== What is expected ==
Send back the records exactly as written, with no images.

Data excerpts
··········

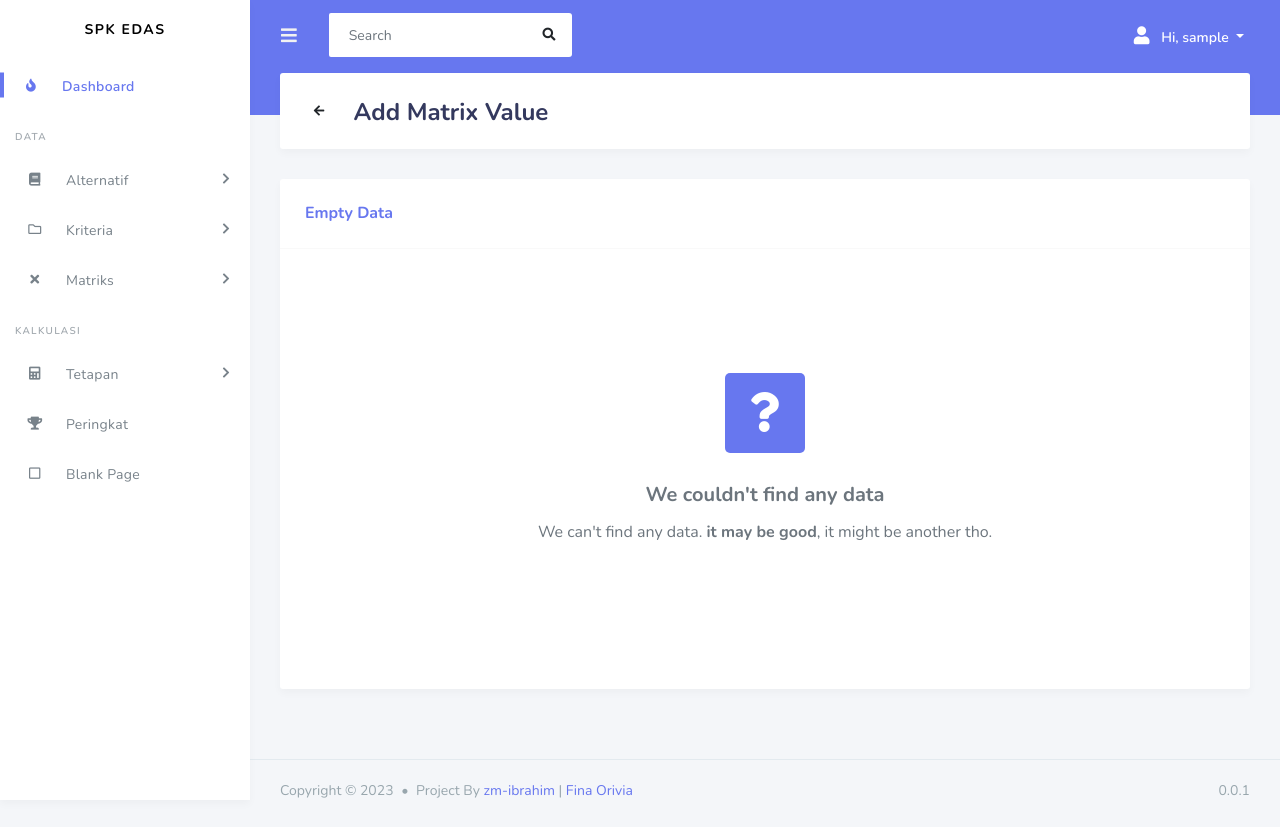
After one commit to zm-ibrahim/SPK-EDAS, a PHP site: page /dashboard/matrix-add.php in a window 1280 px wide. The commit adds this page. Run offline with PHP 8.4, Linux system fonts and the light colour scheme; the visitor is signed in with stand-in values (Sample User, id 1); data that the repository does not hold is empty; some libraries are stand-ins or nearby versions.

Commit message:
feat matrix - add matrix interface and function - add delete process - adjusting sidebar - adjusting alternative and criteria

```diff
--- a/dashboard/alternative-add.php
+++ b/dashboard/alternative-add.php
@@ -22,13 +22,14 @@
                             <div class="form-group row mb-4">
                                 <label class="col-form-label text-md-right col-12 col-md-3 col-lg-3">Kode Alternatif</label>
                                 <div class="col-sm-12 col-md-7">
-                                    <input type="text" class="form-control" name="kode">
+                                    <input type="text" class="form-control" name="kode" required placeholder="contoh: A1">
+                                    <small>Pastikan kode tidak sama dengan item lainnya</small>
                                 </div>
                             </div>
                             <div class="form-group row mb-4">
                                 <label class="col-form-label text-md-right col-12 col-md-3 col-lg-3">Nama Alternatif</label>
                                 <div class="col-sm-12 col-md-7">
-                                    <input type="text" class="form-control" name="name">
+                                    <input type="text" class="form-control" name="name" required>
                                 </div>
                             </div>
                             <div class="form-group row mb-4">
--- a/dashboard/alternative-edit.php
+++ b/dashboard/alternative-edit.php
@@ -30,13 +30,14 @@ $data = $data->fetch_assoc();
                             <div class="form-group row mb-4">
                                 <label class="col-form-label text-md-right col-12 col-md-3 col-lg-3">Kode Alternatif</label>
                                 <div class="col-sm-12 col-md-7">
-                                    <input type="text" class="form-control" name="kode" value="<?= $data['kode'] ?>">
+                                    <input type="text" class="form-control" name="kode" value="<?= $data['kode'] ?>" required placeholder="contoh: A1">
+                                    <small>Pastikan kode tidak sama dengan item lainnya</small>
                                 </div>
                             </div>
                             <div class="form-group row mb-4">
                                 <label class="col-form-label text-md-right col-12 col-md-3 col-lg-3">Nama Alternatif</label>
                                 <div class="col-sm-12 col-md-7">
-                                    <input type="text" class="form-control" name="name" value="<?= $data['nama'] ?>">
+                                    <input type="text" class="form-control" name="name" value="<?= $data['nama'] ?>" required>
                                 </div>
                             </div>
                             <div class="form-group row mb-4">
--- /dev/null
+++ b/dashboard/matrix-add.php
@@ -0,0 +1,86 @@
+<?php
+include 'templates/layout.php';
+include '../connect.php';
+
+$sql = "SELECT
+        a.id AS id_alternatif,
+        k.id AS id_kriteria,
+        a.kode as ka,
+        k.kode as kk,
+        me.nilai as nilai
+        FROM
+        alternatif a
+        CROSS JOIN
+        kriteria k
+        LEFT JOIN
+        matriks_evaluasi me ON a.id = me.id_alternatif AND k.id = me.id_kriteria
+        WHERE
+        me.id IS NULL;";
+$data = mysqli_query($connect, $sql);
+?>
+<section class="section">
+    <div class="section-header">
+        <div class="section-header-back">
+            <a href="matrix-list.php" class="btn btn-icon">
+                <i class="fas fa-arrow-left"></i>
+            </a>
+        </div>
+        <h1>Add Matrix Value</h1>
+    </div>
+
+    <div class="section-body">
+        <!-- ALERT -->
+        <?php include 'templates/flash.php' ?>
+        <!-- ALERT ENDS -->
+        <div class="row">
+            <div class="col-12">
+                <?php
+                if (mysqli_num_rows($data) > 0) {
+                    while ($row = mysqli_fetch_assoc($data)) {
+                ?>
+                        <div class="card">
+                            <div class="card-header">
+                                <h4>Add Matrix</h4>
+                            </div>
+                            <form action="../dashboard/process/m-add.php" method="post">
+                                <input type="hidden" name="a-id" value="<?= $row['id_alternatif'] ?>">
+                                <input type="hidden" name="k-id" value="<?= $row['id_kriteria'] ?>">
+                                <div class="card-body">
+                                    <div class="form-group row mb-4">
+                                        <label class="col-form-label text-md-right col-12 col-md-3 col-lg-3">Kode Alternatif</label>
+                                        <div class="col-sm-12 col-md-7">
+                                            <input type="text" class="form-control" name="ka" value="<?= $row['ka'] ?>" readonly>
+                                        </div>
+                                    </div>
+                                    <div class="form-group row mb-4">
+                                        <label class="col-form-label text-md-right col-12 col-md-3 col-lg-3">Kode Kriteria</label>
+                                        <div class="col-sm-12 col-md-7">
+                                            <input type="text" class="form-control" name="kk" value="<?= $row['kk'] ?>" readonly>
+                                        </div>
+                                    </div>
+                                    <div class="form-group row mb-4">
+                                        <label class="col-form-label text-md-right col-12 col-md-3 col-lg-3">Nilai</label>
+                                        <div class="col-sm-12 col-md-7">
+                                            <input type="text" class="form-control" name="nilai" required>
+                                        </div>
+                                    </div>
+                                    <div class="form-group row mb-4">
+                                        <label class="col-form-label text-md-right col-12 col-md-3 col-lg-3"></label>
+                                        <div class="col-sm-12 col-md-7">
+                                            <button class="btn btn-primary" name="submit">Update Value</button>
+                                        </div>
+                                    </div>
+                                </div>
+                            </form>
+                        </div>
+                <?php
+                    }
+                } else {
+                    include 'templates/empty.php';
+                }
+                ?>
+            </div>
+        </div>
+    </div>
+</section>
+<?php include 'templates/layout-bawah.php'; ?>
--- /dev/null
+++ b/dashboard/templates/empty.php
@@ -0,0 +1,18 @@
+<div class="card">
+    <div class="card-header">
+        <h4>Empty Data</h4>
+    </div>
+    <div class="card-body">
+        <div class="empty-state" data-height="400" style="height: 400px;">
+            <div class="empty-state-icon">
+                <i class="fas fa-question"></i>
+            </div>
+            <h2>We couldn't find any data</h2>
+            <p class="lead">
+                We can't find any data. <b>it may be good</b>, it might be another tho.
+            </p>
+            <!-- <a href="#" class="btn btn-primary mt-4">Create new One</a>
+            <a href="#" class="mt-4 bb">Need Help?</a> -->
+        </div>
+    </div>
+</div>
--- a/dashboard/templates/sidebar.php
+++ b/dashboard/templates/sidebar.php
@@ -27,8 +27,8 @@
         <li class="nav-item dropdown">
             <a href="#" class="nav-link has-dropdown"><i class="fas fa-times"></i> <span>Matriks</span></a>
             <ul class="dropdown-menu">
-                <li><a class="nav-link" href="#">Lihat Matriks</a></li>
-                <li><a class="nav-link" href="#">Tambah Nilai Matriks</a></li>
+                <li><a class="nav-link" href="matrix-list.php">Lihat Matriks</a></li>
+                <li><a class="nav-link" href="matrix-add.php">Tambah Nilai Matriks</a></li>
             </ul>
         </li>
         <li class="menu-header">KALKULASI</li>
```
Also changed, not shown: dashboard/alternative-list.php (+9 -2 lines), dashboard/kriteria-add.php (+4 -3 lines), dashboard/kriteria-edit.php (+6 -5 lines), dashboard/kriteria-list.php (+9 -2 lines), dashboard/matrix-list.php (added, +83 -0 lines), dashboard/process/alt-del.php (added, +15 -0 lines), dashboard/process/c-del.php (added, +15 -0 lines), dashboard/process/m-add.php (added, +21 -0 lines).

··········

== Answer section ==
After one commit to zm-ibrahim/SPK-EDAS, a PHP site: page /dashboard/matrix-add.php in a window 1280 px wide. The commit adds this page. Run offline with PHP 8.4, Linux system fonts and the light colour scheme; the visitor is signed in with stand-in values (Sample User, id 1); data that the repository does not hold is empty; some libraries are stand-ins or nearby versions.

Commit message:
feat matrix - add matrix interface and function - add delete process - adjusting sidebar - adjusting alternative and criteria

```diff
--- a/dashboard/alternative-add.php
+++ b/dashboard/alternative-add.php
@@ -22,13 +22,14 @@
                             <div class="form-group row mb-4">
                                 <label class="col-form-label text-md-right col-12 col-md-3 col-lg-3">Kode Alternatif</label>
                                 <div class="col-sm-12 col-md-7">
-                                    <input type="text" class="form-control" name="kode">
+                                    <input type="text" class="form-control" name="kode" required placeholder="contoh: A1">
+                                    <small>Pastikan kode tidak sama dengan item lainnya</small>
                                 </div>
                             </div>
                             <div class="form-group row mb-4">
                                 <label class="col-form-label text-md-right col-12 col-md-3 col-lg-3">Nama Alternatif</label>
                                 <div class="col-sm-12 col-md-7">
-                                    <input type="text" class="form-control" name="name">
+                                    <input type="text" class="form-control" name="name" required>
                                 </div>
                             </div>
                             <div class="form-group row mb-4">
--- a/dashboard/alternative-edit.php
+++ b/dashboard/alternative-edit.php
@@ -30,13 +30,14 @@ $data = $data->fetch_assoc();
                             <div class="form-group row mb-4">
                                 <label class="col-form-label text-md-right col-12 col-md-3 col-lg-3">Kode Alternatif</label>
                                 <div class="col-sm-12 col-md-7">
-                                    <input type="text" class="form-control" name="kode" value="<?= $data['kode'] ?>">
+                                    <input type="text" class="form-control" name="kode" value="<?= $data['kode'] ?>" required placeholder="contoh: A1">
+                                    <small>Pastikan kode tidak sama dengan item lainnya</small>
                                 </div>
                             </div>
                             <div class="form-group row mb-4">
                                 <label class="col-form-label text-md-right col-12 col-md-3 col-lg-3">Nama Alternatif</label>
                                 <div class="col-sm-12 col-md-7">
-                                    <input type="text" class="form-control" name="name" value="<?= $data['nama'] ?>">
+                                    <input type="text" class="form-control" name="name" value="<?= $data['nama'] ?>" required>
                                 </div>
                             </div>
                             <div class="form-group row mb-4">
--- /dev/null
+++ b/dashboard/matrix-add.php
@@ -0,0 +1,86 @@
+<?php
+include 'templates/layout.php';
+include '../connect.php';
+
+$sql = "SELECT
+        a.id AS id_alternatif,
+        k.id AS id_kriteria,
+        a.kode as ka,
+        k.kode as kk,
+        me.nilai as nilai
+        FROM
+        alternatif a
+        CROSS JOIN
+        kriteria k
+        LEFT JOIN
+        matriks_evaluasi me ON a.id = me.id_alternatif AND k.id = me.id_kriteria
+        WHERE
+        me.id IS NULL;";
+$data = mysqli_query($connect, $sql);
+?>
+<section class="section">
+    <div class="section-header">
+        <div class="section-header-back">
+            <a href="matrix-list.php" class="btn btn-icon">
+                <i class="fas fa-arrow-left"></i>
+            </a>
+        </div>
+        <h1>Add Matrix Value</h1>
+    </div>
+
+    <div class="section-body">
+        <!-- ALERT -->
+        <?php include 'templates/flash.php' ?>
+        <!-- ALERT ENDS -->
+        <div class="row">
+            <div class="col-12">
+                <?php
+                if (mysqli_num_rows($data) > 0) {
+                    while ($row = mysqli_fetch_assoc($data)) {
+                ?>
+                        <div class="card">
+                            <div class="card-header">
+                                <h4>Add Matrix</h4>
+                            </div>
+                            <form action="../dashboard/process/m-add.php" method="post">
+                                <input type="hidden" name="a-id" value="<?= $row['id_alternatif'] ?>">
+                                <input type="hidden" name="k-id" value="<?= $row['id_kriteria'] ?>">
+                                <div class="card-body">
+                                    <div class="form-group row mb-4">
+                                        <label class="col-form-label text-md-right col-12 col-md-3 col-lg-3">Kode Alternatif</label>
+                                        <div class="col-sm-12 col-md-7">
+                                            <input type="text" class="form-control" name="ka" value="<?= $row['ka'] ?>" readonly>
+                                        </div>
+                                    </div>
+                                    <div class="form-group row mb-4">
+                                        <label class="col-form-label text-md-right col-12 col-md-3 col-lg-3">Kode Kriteria</label>
+                                        <div class="col-sm-12 col-md-7">
+                                            <input type="text" class="form-control" name="kk" value="<?= $row['kk'] ?>" readonly>
+                                        </div>
+                                    </div>
+                                    <div class="form-group row mb-4">
+                                        <label class="col-form-label text-md-right col-12 col-md-3 col-lg-3">Nilai</label>
+                                        <div class="col-sm-12 col-md-7">
+                                            <input type="text" class="form-control" name="nilai" required>
+                                        </div>
+                                    </div>
+                                    <div class="form-group row mb-4">
+                                        <label class="col-form-label text-md-right col-12 col-md-3 col-lg-3"></label>
+                                        <div class="col-sm-12 col-md-7">
+                                            <button class="btn btn-primary" name="submit">Update Value</button>
+                                        </div>
+                                    </div>
+                                </div>
+                            </form>
+                        </div>
+                <?php
+                    }
+                } else {
+                    include 'templates/empty.php';
+                }
+                ?>
+            </div>
+        </div>
+    </div>
+</section>
+<?php include 'templates/layout-bawah.php'; ?>
--- /dev/null
+++ b/dashboard/templates/empty.php
@@ -0,0 +1,18 @@
+<div class="card">
+    <div class="card-header">
+        <h4>Empty Data</h4>
+    </div>
+    <div class="card-body">
+        <div class="empty-state" data-height="400" style="height: 400px;">
+            <div class="empty-state-icon">
+                <i class="fas fa-question"></i>
+            </div>
+            <h2>We couldn't find any data</h2>
+            <p class="lead">
+                We can't find any data. <b>it may be good</b>, it might be another tho.
+            </p>
+            <!-- <a href="#" class="btn btn-primary mt-4">Create new One</a>
+            <a href="#" class="mt-4 bb">Need Help?</a> -->
+        </div>
+    </div>
+</div>
--- a/dashboard/templates/sidebar.php
+++ b/dashboard/templates/sidebar.php
@@ -27,8 +27,8 @@
         <li class="nav-item dropdown">
             <a href="#" class="nav-link has-dropdown"><i class="fas fa-times"></i> <span>Matriks</span></a>
             <ul class="dropdown-menu">
-                <li><a class="nav-link" href="#">Lihat Matriks</a></li>
-                <li><a class="nav-link" href="#">Tambah Nilai Matriks</a></li>
+                <li><a class="nav-link" href="matrix-list.php">Lihat Matriks</a></li>
+                <li><a class="nav-link" href="matrix-add.php">Tambah Nilai Matriks</a></li>
             </ul>
         </li>
         <li class="menu-header">KALKULASI</li>
```
Also changed, not shown: dashboard/alternative-list.php (+9 -2 lines), dashboard/kriteria-add.php (+4 -3 lines), dashboard/kriteria-edit.php (+6 -5 lines), dashboard/kriteria-list.php (+9 -2 lines), dashboard/matrix-list.php (added, +83 -0 lines), dashboard/process/alt-del.php (added, +15 -0 lines), dashboard/process/c-del.php (added, +15 -0 lines), dashboard/process/m-add.php (added, +21 -0 lines).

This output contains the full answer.